There was resignation, determination, some frustration. And a day after the CIAC’s Board of Control decided there wouldn’t be winter high school athletics in the state for two months, there were still more questions than answers on Wednesday about what things will look like come Jan. 19.
“I think across the state, everybody understands. As adults, we understand,” New Milford wrestling coach Chris Piel said.
“It isn’t what we want. Every Monday after Thanksgiving is usually the first day of practice. It’s going to be kind of weird not to do that. But as long as we’re able to start in January, and/or the spring, and get these kids some kind of season.”
Wrestling was in its own limbo coming into the week. The state Department of Public Health put it in the higher-risk category for transmitting the novel coronavirus, and those sports aren’t supposed to be played until Jan. 1 at earliest.
The CIAC also pushed back all its lower- and moderate-risk sports in its Tuesday meeting.
“I’m disappointed for our coaches and kids right now, but when we look in three or four weeks, we’re going to all see they made the right call,” Newtown athletic director Matt Memoli said.
The state’s metrics are up, with hospitalizations doubled in two weeks (816 at Wednesday’s report) and deaths averaging about 10 a day for a similar period. Some schools have gone to full-time remote learning, some for staffing issues because of quarantines, others for direct COVID-19-case reasons.
“(The CIAC keeps) being the bearer of bad news, but they made the right call. There’s a date we can work toward,” Memoli said.
For Fairfield Prep hockey coach Matt Sather, there’s a bit of disappointment in that date. Understanding the state’s precarious COVID-19 condition, he wishes coaches could do more actual coaching in the meantime.
“We’re still stuck in this conditioning mode, which certainly for our sport is essentially impossible,” Sather said. “You can’t drop that kind of money on ice time not to have a stick in your hands. The other frustration is the lack of clarity, what the season will look like should they decide to go.”
Sather’s preference would’ve been one of two options, with a call on Jan. 4 depending on the COVID-19 outlook: Cancel the season outright or start a 14-game season to end in mid-March.
“To say we’re pushing the decision to early January with no guidance and no ability to actually coach the kids — I don’t know about basketball, but hockey, it really opens the door to kids essentially choosing some other things.”
Sather’s concerns matched the buzz around the SCC, commissioner Al Carbone said: Whether teams could practice and prepare, and what the season would look like come January.
Teams can condition if their schools and towns and administrators allow it. Practices, though, are supposed to wait until Jan. 19.
“There’s an athletic directors meeting tomorrow,” Carbone said. “We’ll see what people anticipate being allowed to do. It’s all about the colors now, where your town is in the colors.”
Most towns are in the red, under public health alert with 15 cases per 100,000 population.

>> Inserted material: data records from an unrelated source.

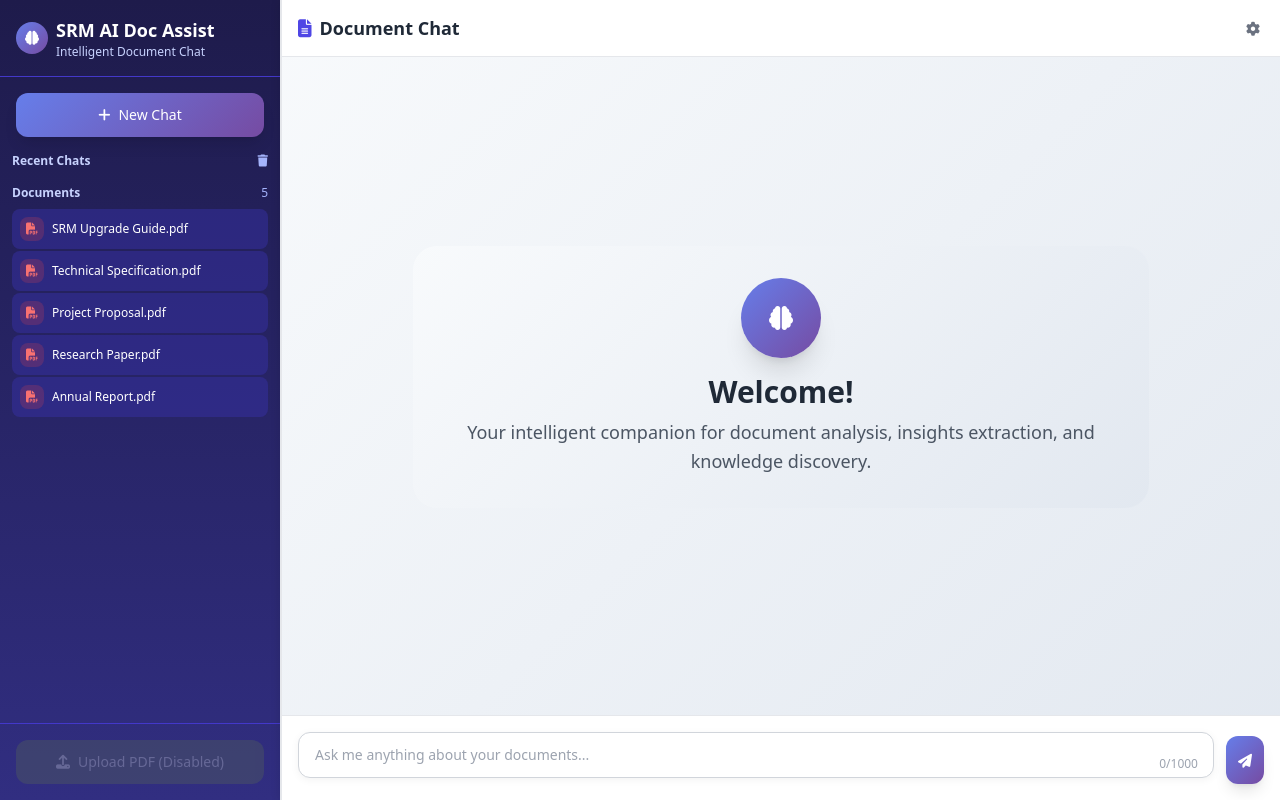
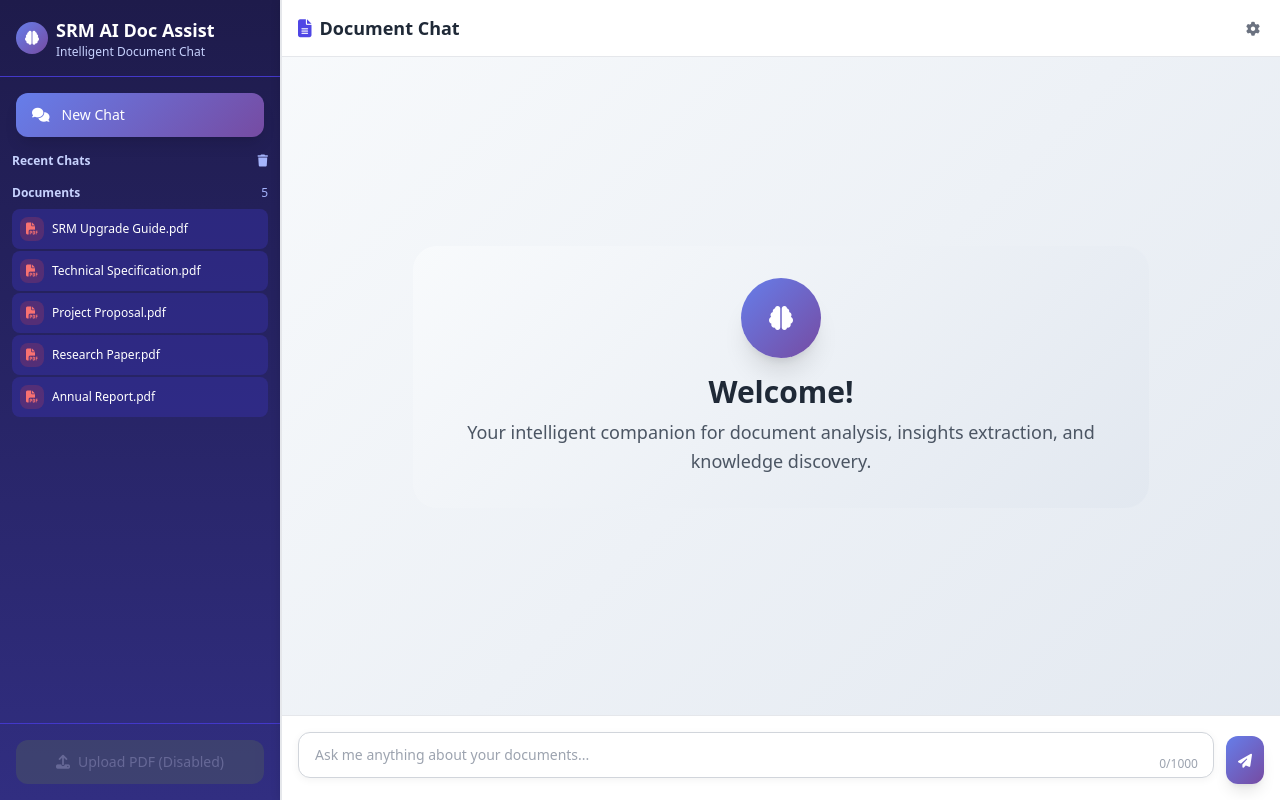
Before and after one commit to Venkatesh-108/LLAMAINDEX-RAG, a Flask app: page / in a window 1280 px wide. Run offline with Flask 3, Linux system fonts and the light colour scheme; data that the repository does not hold is empty; some libraries are stand-ins or nearby versions.

Commit message:
Update button design in index.html for improved user experience. Changed icon from plus to comments and adjusted button layout for better alignment and spacing.

```diff
--- a/templates/index.html
+++ b/templates/index.html
@@ -286,8 +286,8 @@
 
             <!-- New Chat Button - Enhanced -->
             <div class="p-4">
-                <button id="newChatBtn" class="w-full gradient-bg text-white py-3 px-4 rounded-xl flex items-center justify-center space-x-2 hover:opacity-90 transition-all duration-200 text-sm font-medium shadow-lg hover:shadow-xl transform hover:scale-105 enhanced-button">
-                    <i class="fas fa-plus text-sm"></i>
+                <button id="newChatBtn" class="w-full gradient-bg text-white py-3 px-4 rounded-xl flex items-center justify-start space-x-3 hover:opacity-90 transition-all duration-200 text-sm font-medium shadow-lg hover:shadow-xl transform hover:scale-105 enhanced-button">
+                    <i class="fas fa-comments text-sm"></i>
                     <span>New Chat</span>
                 </button>
             </div>
```
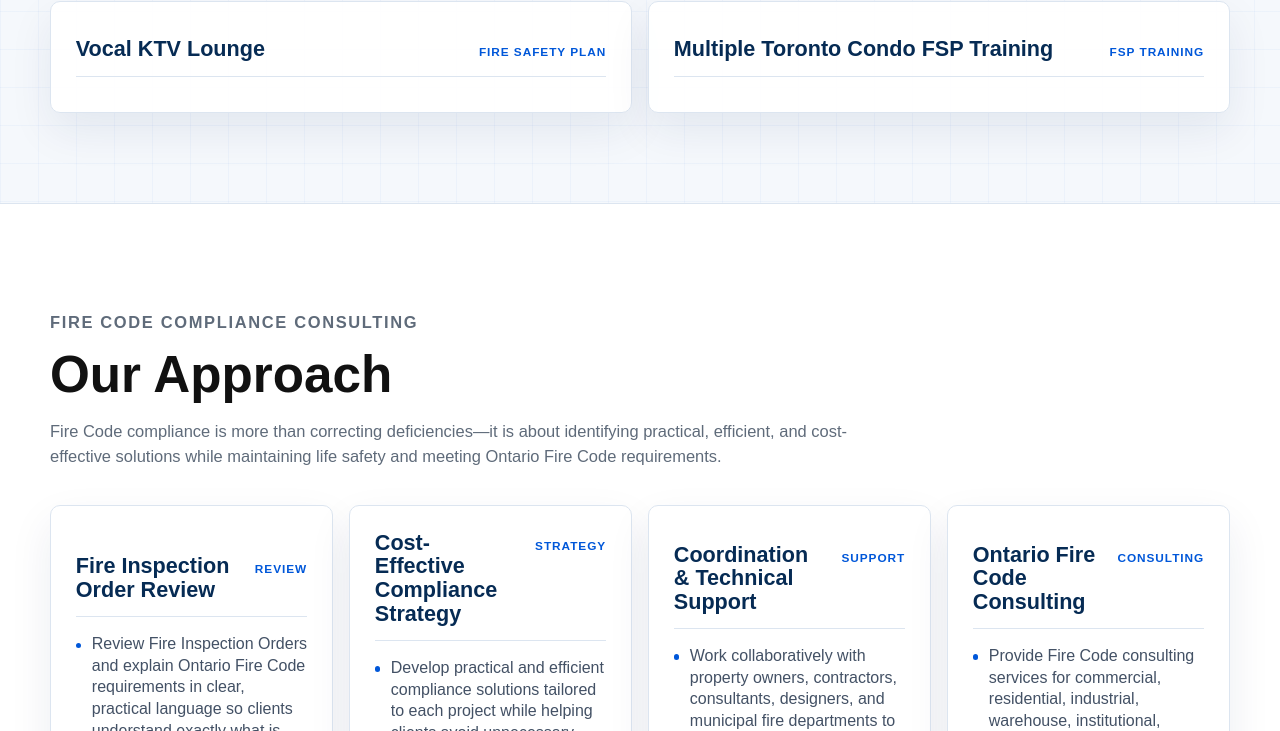
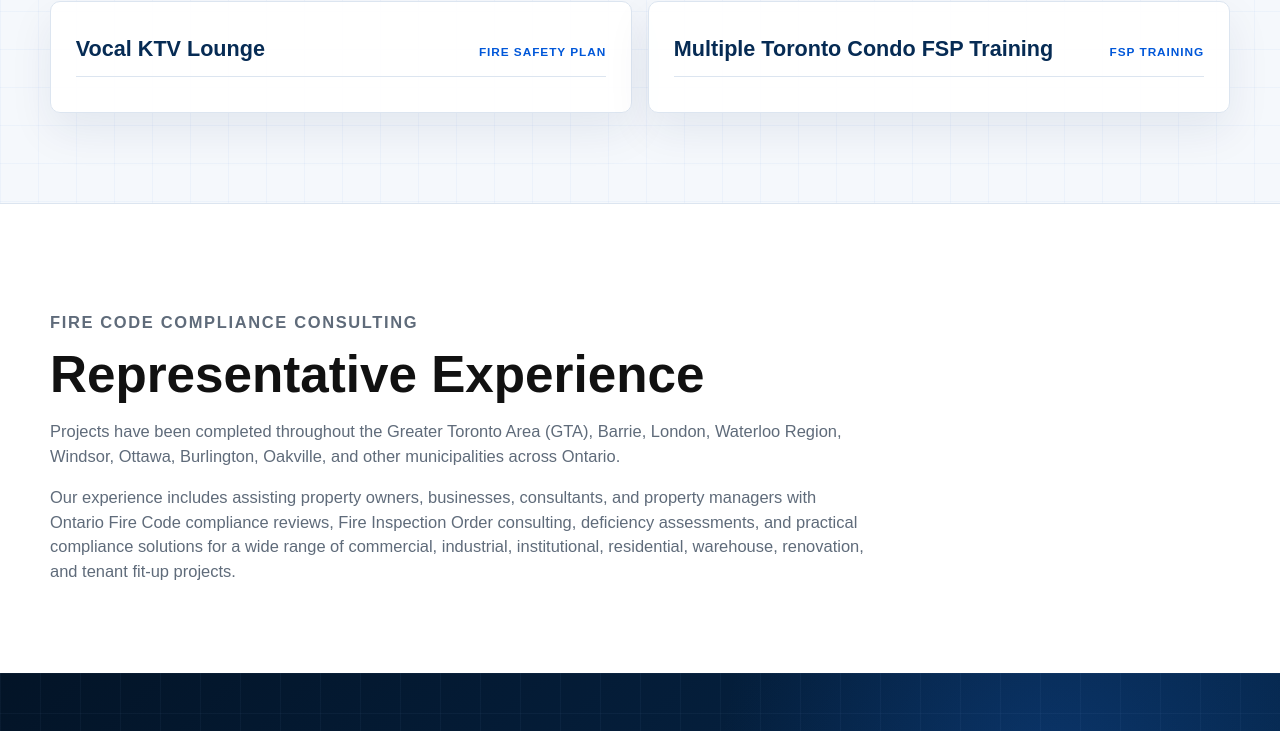
Before and after one commit to stellarfpc/stellarfpc-website, a website: page projects.html in a window 1280 px wide. Shown: the part 1981-2712 px from the top of the page. Drawn offline with Linux system fonts and the light colour scheme.

Commit message:
Simplify Fire Code Compliance Consulting experience section

```diff
--- a/projects.html
+++ b/projects.html
@@ -153,60 +153,10 @@ gtag('config', 'G-6QYTV65LMD');
         <div class="page-shell">
           <div class="section-heading reveal-on-scroll">
             <p class="eyebrow">Fire Code Compliance Consulting</p>
-            <h2 id="code-project-list-title">Our Approach</h2>
-            <p>Fire Code compliance is more than correcting deficiencies&mdash;it is about identifying practical, efficient, and cost-effective solutions while maintaining life safety and meeting Ontario Fire Code requirements.</p>
+            <h2 id="code-project-list-title">Representative Experience</h2>
+            <p>Projects have been completed throughout the Greater Toronto Area (GTA), Barrie, London, Waterloo Region, Windsor, Ottawa, Burlington, Oakville, and other municipalities across Ontario.</p>
+            <p>Our experience includes assisting property owners, businesses, consultants, and property managers with Ontario Fire Code compliance reviews, Fire Inspection Order consulting, deficiency assessments, and practical compliance solutions for a wide range of commercial, industrial, institutional, residential, warehouse, renovation, and tenant fit-up projects.</p>
           </div>
-          <div class="project-group-grid project-reference-grid">
-            <article class="project-group-card project-reference-card reveal-on-scroll">
-              <div class="project-group-heading">
-                <h3>Fire Inspection Order Review</h3>
-                <span>Review</span>
-              </div>
-              <ul>
-                <li>Review Fire Inspection Orders and explain Ontario Fire Code requirements in clear, practical language so clients understand exactly what is required.</li>
-              </ul>
-            </article>
-            <article class="project-group-card project-reference-card reveal-on-scroll">
-              <div class="project-group-heading">
-                <h3>Cost-Effective Compliance Strategy</h3>
-                <span>Strategy</span>
-              </div>
-              <ul>
-                <li>Develop practical and efficient compliance solutions tailored to each project while helping clients avoid unnecessary work and unnecessary costs whenever possible.</li>
-              </ul>
-            </article>
-            <article class="project-group-card project-reference-card reveal-on-scroll">
-              <div class="project-group-heading">
-                <h3>Coordination &amp; Technical Support</h3>
-                <span>Support</span>
-              </div>
-              <ul>
-                <li>Work collaboratively with property owners, contractors, consultants, designers, and municipal fire departments to facilitate an efficient compliance process.</li>
-              </ul>
-            </article>
-            <article class="project-group-card project-reference-card reveal-on-scroll">
-              <div class="project-group-heading">
-                <h3>Ontario Fire Code Consulting</h3>
-                <span>Consulting</span>
-              </div>
-              <ul>
-                <li>Provide Fire Code consulting services for commercial, residential, industrial, warehouse, institutional, renovation, and Tenant Fit-Up projects throughout Ontario.</li>
-              </ul>
-            </article>
-            <article class="project-group-card project-reference-card reveal-on-scroll">
-              <div class="project-group-heading">
-                <h3>Compliance Support</h3>
-                <span>Support</span>
-              </div>
-              <ul>
-                <li>Support clients throughout the compliance process, from deficiency review and technical recommendations to follow-up inspections until compliance is achieved.</li>
-              </ul>
-            </article>
-          </div>
-          <article class="project-empty-note reveal-on-scroll">
-            <p>Our objective is simple.</p>
-            <p>Help clients achieve Ontario Fire Code compliance through professional consulting, practical engineering judgment, and cost-effective solutions&mdash;while minimizing unnecessary construction, delays, and project costs whenever possible.</p>
-          </article>
         </div>
       </section>
     </main>
```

“The virus and the numbers are going to dictate what we’re doing here,” Norwalk athletic director Doug Marchetti said. “As much as we want things to change and be different, right now, we’re heading in the wrong direction unfortunately. As a community here in Norwalk, we have to act accordingly, and as a state governing body, the CIAC has to act accordingly.”
Schedules will be remade a second time; the CIAC set a framework for a slightly shorter winter season than usual on Oct. 15, leaving room for an alternative season in March and April for sports that didn’t complete the bulk of their seasons (right now, that’s tackle football) and room for a full spring season, since last spring’s athletes lost their entire season.
The Board of Control is next set to meet on Dec. 3, where it could set the new framework for winter, spring and the alternative season in between.
FCIAC commissioner Dave Schulz said his conference’s schedules are made, but they’re not public yet because he fears they will have to be changed.
Fall had its own challenges, delayed a bit, shortened and remade into regional schedules. There are lessons for this new winter season, Carbone said.
“We learned how we have to approach it: What districts have what policies, how we have to align divisions,” Carbone said. “Everyone was supportive and open to change. They were flexible. That’s what’s going to make it successful.”
“It is indoors. That’s a challenge we didn’t have in the fall.”
The Department of Public Health recommended indoor moderate-risk play only with modifications like masks. There are concerns about how all that will work (Piel worried about masks in wrestling: “I’ve seen kids get fingers caught in singlets and get hurt,” he said) and what facilities will be available (New Haven’s Floyd Little Athletic Center isn’t open yet, but facility director Erik Patchkofsky, also the New Haven Public Schools athletic director, said they were prepared for that).
Through it all, administrators have tried to stress staying positive.
“You want them to have some kind of season. Anything they can get. They need each other,” McMahon athletic director John Cross said. “The kids need the coaches, the coaches need the kids and the kids need each other. The whole school needs sports. School spirit is so low right now and a big part of that is because of what’s happening with sports.”
Scott Ericson, Dan Nowak and Dave Stewart contributed to this report.